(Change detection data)
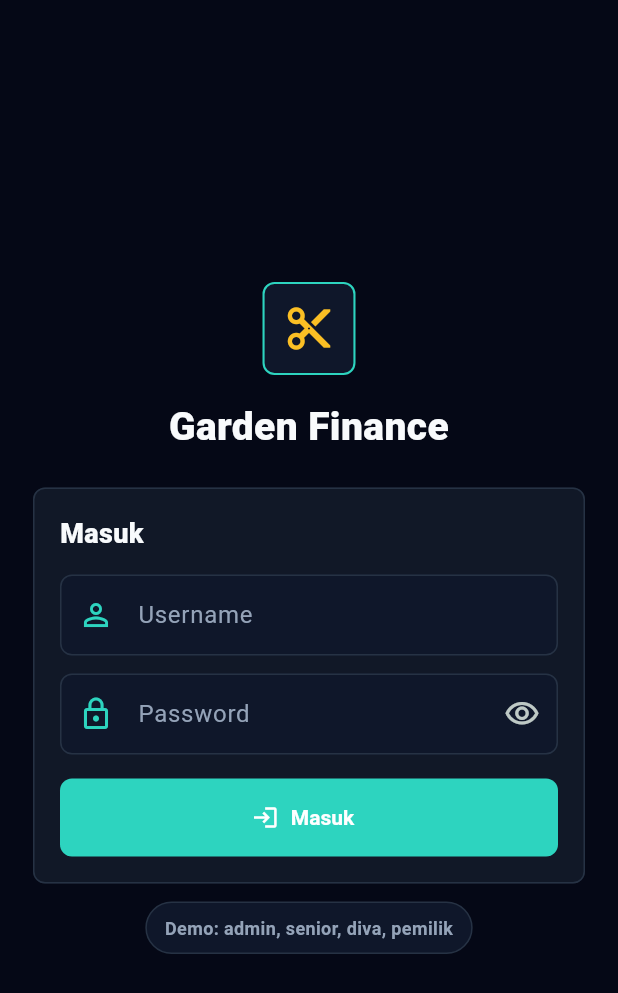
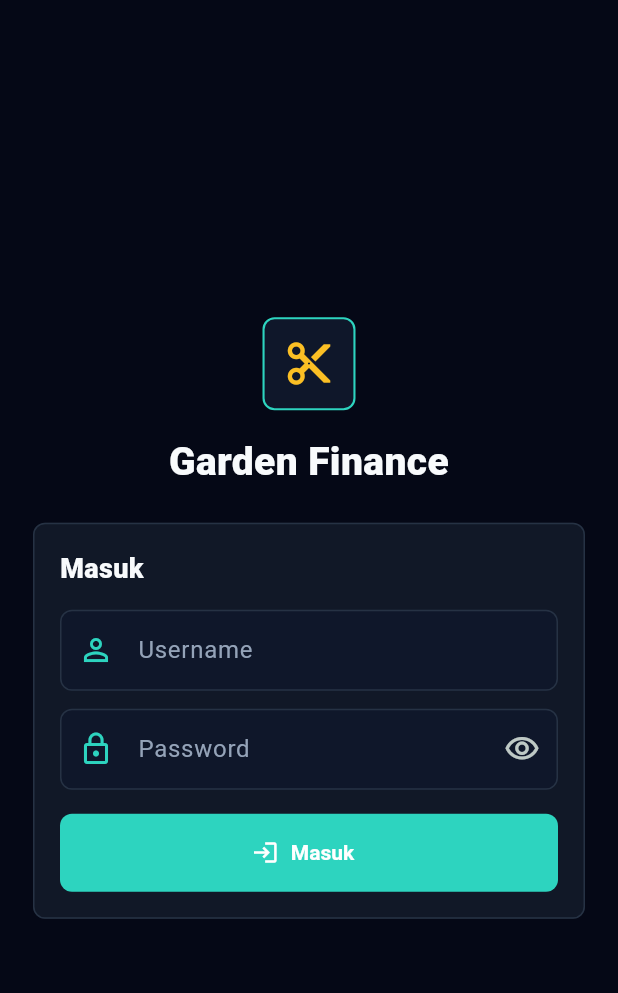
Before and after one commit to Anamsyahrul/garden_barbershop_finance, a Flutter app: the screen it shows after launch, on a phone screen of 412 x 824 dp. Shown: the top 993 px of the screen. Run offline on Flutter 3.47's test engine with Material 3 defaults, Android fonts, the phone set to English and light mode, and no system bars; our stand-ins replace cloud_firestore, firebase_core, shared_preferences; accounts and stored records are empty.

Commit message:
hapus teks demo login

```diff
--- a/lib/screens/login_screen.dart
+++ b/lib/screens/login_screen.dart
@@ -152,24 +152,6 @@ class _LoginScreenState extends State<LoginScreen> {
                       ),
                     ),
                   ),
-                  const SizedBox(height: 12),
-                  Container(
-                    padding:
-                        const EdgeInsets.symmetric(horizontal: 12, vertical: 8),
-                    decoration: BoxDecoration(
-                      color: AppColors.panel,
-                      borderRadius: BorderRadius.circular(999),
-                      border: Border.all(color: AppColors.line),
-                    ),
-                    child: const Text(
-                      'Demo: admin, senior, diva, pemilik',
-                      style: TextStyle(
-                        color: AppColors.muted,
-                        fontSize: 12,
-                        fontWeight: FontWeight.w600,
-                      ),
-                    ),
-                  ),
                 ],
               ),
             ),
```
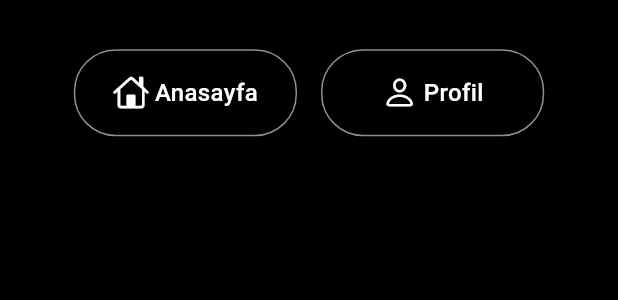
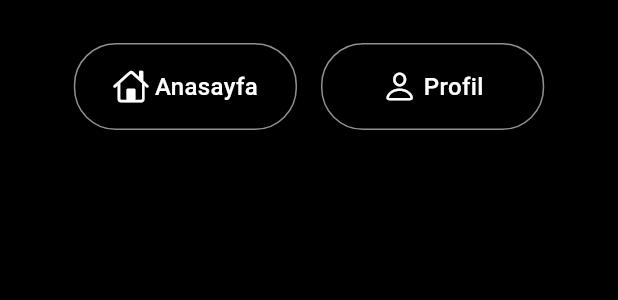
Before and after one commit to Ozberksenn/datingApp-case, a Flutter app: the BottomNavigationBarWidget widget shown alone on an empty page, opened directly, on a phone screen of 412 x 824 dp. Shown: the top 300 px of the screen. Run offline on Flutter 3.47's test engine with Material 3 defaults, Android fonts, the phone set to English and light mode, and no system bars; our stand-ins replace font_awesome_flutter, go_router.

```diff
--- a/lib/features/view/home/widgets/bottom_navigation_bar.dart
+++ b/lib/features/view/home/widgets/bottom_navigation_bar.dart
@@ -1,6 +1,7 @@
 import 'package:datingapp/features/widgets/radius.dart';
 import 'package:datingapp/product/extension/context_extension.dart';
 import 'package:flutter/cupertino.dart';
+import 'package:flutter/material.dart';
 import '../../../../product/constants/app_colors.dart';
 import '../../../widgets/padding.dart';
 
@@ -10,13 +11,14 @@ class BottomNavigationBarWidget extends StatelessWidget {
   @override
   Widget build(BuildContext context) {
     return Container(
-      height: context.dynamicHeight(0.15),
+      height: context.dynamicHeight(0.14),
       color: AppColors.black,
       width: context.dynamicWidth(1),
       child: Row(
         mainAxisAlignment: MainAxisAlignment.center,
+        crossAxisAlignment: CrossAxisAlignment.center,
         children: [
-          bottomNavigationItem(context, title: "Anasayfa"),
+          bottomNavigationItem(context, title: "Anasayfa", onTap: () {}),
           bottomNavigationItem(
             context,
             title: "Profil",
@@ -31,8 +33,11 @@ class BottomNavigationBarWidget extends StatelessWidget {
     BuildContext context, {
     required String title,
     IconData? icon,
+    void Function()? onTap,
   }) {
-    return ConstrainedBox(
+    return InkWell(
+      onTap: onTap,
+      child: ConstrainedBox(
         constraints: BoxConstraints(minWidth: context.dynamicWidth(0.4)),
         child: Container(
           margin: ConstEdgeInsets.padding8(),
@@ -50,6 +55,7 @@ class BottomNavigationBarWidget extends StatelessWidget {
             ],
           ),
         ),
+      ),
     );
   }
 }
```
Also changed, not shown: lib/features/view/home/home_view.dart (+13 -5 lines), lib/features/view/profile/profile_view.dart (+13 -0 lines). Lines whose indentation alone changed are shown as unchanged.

### WHAT IS REQUIRED
Pictures aside, retype all of the entries word for word.

### THE ANSWER
Before and after one commit to Anamsyahrul/garden_barbershop_finance, a Flutter app: the screen it shows after launch, on a phone screen of 412 x 824 dp. Shown: the top 993 px of the screen. Run offline on Flutter 3.47's test engine with Material 3 defaults, Android fonts, the phone set to English and light mode, and no system bars; our stand-ins replace cloud_firestore, firebase_core, shared_preferences; accounts and stored records are empty.

Commit message:
hapus teks demo login

```diff
--- a/lib/screens/login_screen.dart
+++ b/lib/screens/login_screen.dart
@@ -152,24 +152,6 @@ class _LoginScreenState extends State<LoginScreen> {
                       ),
                     ),
                   ),
-                  const SizedBox(height: 12),
-                  Container(
-                    padding:
-                        const EdgeInsets.symmetric(horizontal: 12, vertical: 8),
-                    decoration: BoxDecoration(
-                      color: AppColors.panel,
-                      borderRadius: BorderRadius.circular(999),
-                      border: Border.all(color: AppColors.line),
-                    ),
-                    child: const Text(
-                      'Demo: admin, senior, diva, pemilik',
-                      style: TextStyle(
-                        color: AppColors.muted,
-                        fontSize: 12,
-                        fontWeight: FontWeight.w600,
-                      ),
-                    ),
-                  ),
                 ],
               ),
             ),
```
Before and after one commit to Ozberksenn/datingApp-case, a Flutter app: the BottomNavigationBarWidget widget shown alone on an empty page, opened directly, on a phone screen of 412 x 824 dp. Shown: the top 300 px of the screen. Run offline on Flutter 3.47's test engine with Material 3 defaults, Android fonts, the phone set to English and light mode, and no system bars; our stand-ins replace font_awesome_flutter, go_router.

```diff
--- a/lib/features/view/home/widgets/bottom_navigation_bar.dart
+++ b/lib/features/view/home/widgets/bottom_navigation_bar.dart
@@ -1,6 +1,7 @@
 import 'package:datingapp/features/widgets/radius.dart';
 import 'package:datingapp/product/extension/context_extension.dart';
 import 'package:flutter/cupertino.dart';
+import 'package:flutter/material.dart';
 import '../../../../product/constants/app_colors.dart';
 import '../../../widgets/padding.dart';
 
@@ -10,13 +11,14 @@ class BottomNavigationBarWidget extends StatelessWidget {
   @override
   Widget build(BuildContext context) {
     return Container(
-      height: context.dynamicHeight(0.15),
+      height: context.dynamicHeight(0.14),
       color: AppColors.black,
       width: context.dynamicWidth(1),
       child: Row(
         mainAxisAlignment: MainAxisAlignment.center,
+        crossAxisAlignment: CrossAxisAlignment.center,
         children: [
-          bottomNavigationItem(context, title: "Anasayfa"),
+          bottomNavigationItem(context, title: "Anasayfa", onTap: () {}),
           bottomNavigationItem(
             context,
             title: "Profil",
@@ -31,8 +33,11 @@ class BottomNavigationBarWidget extends StatelessWidget {
     BuildContext context, {
     required String title,
     IconData? icon,
+    void Function()? onTap,
   }) {
-    return ConstrainedBox(
+    return InkWell(
+      onTap: onTap,
+      child: ConstrainedBox(
         constraints: BoxConstraints(minWidth: context.dynamicWidth(0.4)),
         child: Container(
           margin: ConstEdgeInsets.padding8(),
@@ -50,6 +55,7 @@ class BottomNavigationBarWidget extends StatelessWidget {
             ],
           ),
         ),
+      ),
     );
   }
 }
```
Also changed, not shown: lib/features/view/home/home_view.dart (+13 -5 lines), lib/features/view/profile/profile_view.dart (+13 -0 lines). Lines whose indentation alone changed are shown as unchanged.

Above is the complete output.